Wellcome Centre for Integrative Neuroimaging, FMRIB, Nuffield Department of Clinical Neurosciences, University of Oxford
Pre-registration has the potential to change how neuroscience research is performed. Its benefits may be hotly debated, but if you’re reading this post you’re probably at least curious about when pre-registration may be a good idea. Here, I’m going to share 10 tips that I wish I had known at the beginning of my journey into pre-registration. I won’t go into depth about the benefits of pre-registration and the various debates about it, which have been covered elsewhere.
For all the talk about pre-registration in the research community, pre-registered studies are still relatively rare. A preprint by Hardwicke et al. estimates that 5% of psychology studies are pre-registered, and the percentage is probably even lower in neuroimaging (although see this preprint for a more optimistic outlook).
The low uptake of pre-registration in neuroimaging may be partially because it can feel daunting to pre-register a study for the first time, especially in a field where previous examples are hard to come by. In the spirit of open science, in this post I will share some tips and tricks from the perspective of an early-career researcher who finished their first pre-registered study while knowing little about pre-registration, and open science in general.
I’ve summarised these tips and tricks in 10 points:
Presented on behalf of the OHBM Diversity and Inclusivity Committee
The OHBM Diversity and Inclusivity Committee (DIC) strives to engage in open dialogue with the community in order to better serve its diverse membership. We are committed to continually educating ourselves regarding issues that impact all members, with a focus on ensuring an inclusive experience for everyone at OHBM sponsored activities. In January 2021, the DIC collected feedback from the OHBM membership in a survey entitled: “Survey of Member Views on Inclusivity at OHBM”. This survey was designed to collect quantitative metrics and qualitative responses regarding feelings of “belongingness” in our membership. Free response questions were included to identify areas of concern for OHBM to work on improving. Finally, the survey also collected demographics and other identification characteristics of our membership.
Here we present a summary of survey responses and provide suggestions for addressing the concerns raised.
This is an ongoing conversation – please leave comments below.
Looking forward to this year’s OHBM annual meeting, but not sure what to expect from a conference in 2022? While OHBM2022 will have both a hybrid and virtual experience, meeting in-person in Glasgow will offer unique opportunities to (re-)connect with brain-mapping colleagues. The Student-Postdoc Special Interest Group (SP-SIG) has some tips and tricks for making the most of the in-person experience! Check out their post below, originally shared on the SP-SIG blog.

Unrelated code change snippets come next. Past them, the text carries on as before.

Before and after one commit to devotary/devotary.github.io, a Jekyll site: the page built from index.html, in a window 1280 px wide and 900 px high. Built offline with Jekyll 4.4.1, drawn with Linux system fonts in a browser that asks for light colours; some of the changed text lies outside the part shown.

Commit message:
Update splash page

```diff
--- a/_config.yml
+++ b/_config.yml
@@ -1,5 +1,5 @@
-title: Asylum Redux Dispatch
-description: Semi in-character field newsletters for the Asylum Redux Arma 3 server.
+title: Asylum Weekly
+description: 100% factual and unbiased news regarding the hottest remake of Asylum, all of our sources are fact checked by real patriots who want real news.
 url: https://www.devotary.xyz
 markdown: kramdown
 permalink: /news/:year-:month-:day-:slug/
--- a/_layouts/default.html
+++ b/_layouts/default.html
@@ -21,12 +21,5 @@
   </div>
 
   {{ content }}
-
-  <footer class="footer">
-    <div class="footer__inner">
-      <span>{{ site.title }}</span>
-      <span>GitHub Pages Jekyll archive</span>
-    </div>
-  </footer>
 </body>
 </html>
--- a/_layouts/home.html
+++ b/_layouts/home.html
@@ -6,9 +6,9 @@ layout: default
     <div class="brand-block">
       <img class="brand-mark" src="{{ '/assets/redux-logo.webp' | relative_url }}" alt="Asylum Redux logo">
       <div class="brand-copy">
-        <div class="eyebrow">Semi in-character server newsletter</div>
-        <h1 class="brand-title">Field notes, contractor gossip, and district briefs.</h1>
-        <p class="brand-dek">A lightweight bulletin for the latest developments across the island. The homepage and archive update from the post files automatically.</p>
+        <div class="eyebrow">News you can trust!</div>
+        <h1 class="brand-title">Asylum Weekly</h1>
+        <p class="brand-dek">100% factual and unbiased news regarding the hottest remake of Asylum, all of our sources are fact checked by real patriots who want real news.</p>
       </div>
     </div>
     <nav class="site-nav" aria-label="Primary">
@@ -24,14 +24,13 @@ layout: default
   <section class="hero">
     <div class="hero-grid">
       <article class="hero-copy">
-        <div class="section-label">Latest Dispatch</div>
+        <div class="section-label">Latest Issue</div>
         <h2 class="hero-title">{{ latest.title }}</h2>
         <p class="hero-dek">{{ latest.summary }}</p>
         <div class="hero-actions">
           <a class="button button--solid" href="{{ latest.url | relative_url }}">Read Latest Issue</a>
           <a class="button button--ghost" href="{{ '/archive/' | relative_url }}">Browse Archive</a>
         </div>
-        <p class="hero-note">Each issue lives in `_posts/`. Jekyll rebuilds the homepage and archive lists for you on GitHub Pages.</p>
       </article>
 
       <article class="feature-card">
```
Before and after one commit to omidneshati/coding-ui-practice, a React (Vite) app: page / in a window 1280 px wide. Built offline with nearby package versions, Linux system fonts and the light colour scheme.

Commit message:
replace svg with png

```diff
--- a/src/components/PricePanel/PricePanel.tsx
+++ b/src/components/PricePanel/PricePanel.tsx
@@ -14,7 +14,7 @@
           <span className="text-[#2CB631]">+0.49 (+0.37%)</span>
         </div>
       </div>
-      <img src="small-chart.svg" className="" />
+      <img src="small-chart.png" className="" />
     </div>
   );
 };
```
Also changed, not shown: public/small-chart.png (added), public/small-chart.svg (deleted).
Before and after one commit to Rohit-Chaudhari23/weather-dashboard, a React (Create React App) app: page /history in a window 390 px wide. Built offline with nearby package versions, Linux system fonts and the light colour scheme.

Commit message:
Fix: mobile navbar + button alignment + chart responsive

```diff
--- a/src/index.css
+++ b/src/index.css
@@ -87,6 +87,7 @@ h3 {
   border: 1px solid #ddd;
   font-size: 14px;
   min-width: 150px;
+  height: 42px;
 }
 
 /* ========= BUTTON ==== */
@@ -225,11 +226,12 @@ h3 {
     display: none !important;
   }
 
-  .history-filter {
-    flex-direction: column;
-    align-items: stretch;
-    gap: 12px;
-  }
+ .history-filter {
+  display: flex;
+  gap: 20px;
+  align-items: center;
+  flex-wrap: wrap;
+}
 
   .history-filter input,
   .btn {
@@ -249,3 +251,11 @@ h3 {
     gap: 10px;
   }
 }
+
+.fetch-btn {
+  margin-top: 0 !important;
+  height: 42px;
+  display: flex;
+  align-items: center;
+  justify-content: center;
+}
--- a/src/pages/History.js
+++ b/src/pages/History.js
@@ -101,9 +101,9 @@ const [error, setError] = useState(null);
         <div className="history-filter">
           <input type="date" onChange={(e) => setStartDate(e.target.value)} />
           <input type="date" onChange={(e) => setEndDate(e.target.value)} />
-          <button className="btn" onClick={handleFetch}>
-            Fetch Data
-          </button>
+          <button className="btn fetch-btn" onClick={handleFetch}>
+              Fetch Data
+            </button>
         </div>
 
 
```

This year, the Organization for Human Brain Mapping (OHBM) is planning an in person, hybrid Annual Meeting from Sunday, June 19th to Thursday, June 23rd at the Scottish Event Campus (SEC) in Glasgow, Scotland. Virtual keynotes and poster sessions will occur from June 7–8th, 2022. Scientific conferences are an integral part of most scientific disciplines, providing scientists of all career stages the opportunity to share new research. They allow attendees to deepen their understanding of a topic, to meet new people, and to gain fresh perspectives in different disciplines. Multiple days of uninterrupted learning and sharing of ideas with others in the neuroimaging community might sound like a dream come true to some. It may be quite daunting for others, as we emerge from two years of remote life, with limited social stimulation. Furthermore, for many, this will be the first in-person conference of their scientific careers. Here, we hope to share some tips and guidelines for maximizing your experience at the conference.
The OHBM Standards and Best Practices (SBP) committee aims to advance the work of our community by helping to develop and promote best scientific practices within the field. Committee co-chairs Jack Van Horn and Peter Bandettini sat down with Ilona Lipp and Claude Bajada to learn more about the history of and ongoing efforts in the committee.
Here we briefly exchange ideas on how OHBM can help in maximizing the quality of science by introducing people to the best practice recommendations—for instance, through the Committee on Best Practices in Data Analysis and Sharing (COBIDAS), which was initiated by the OHBM Council in June 2014.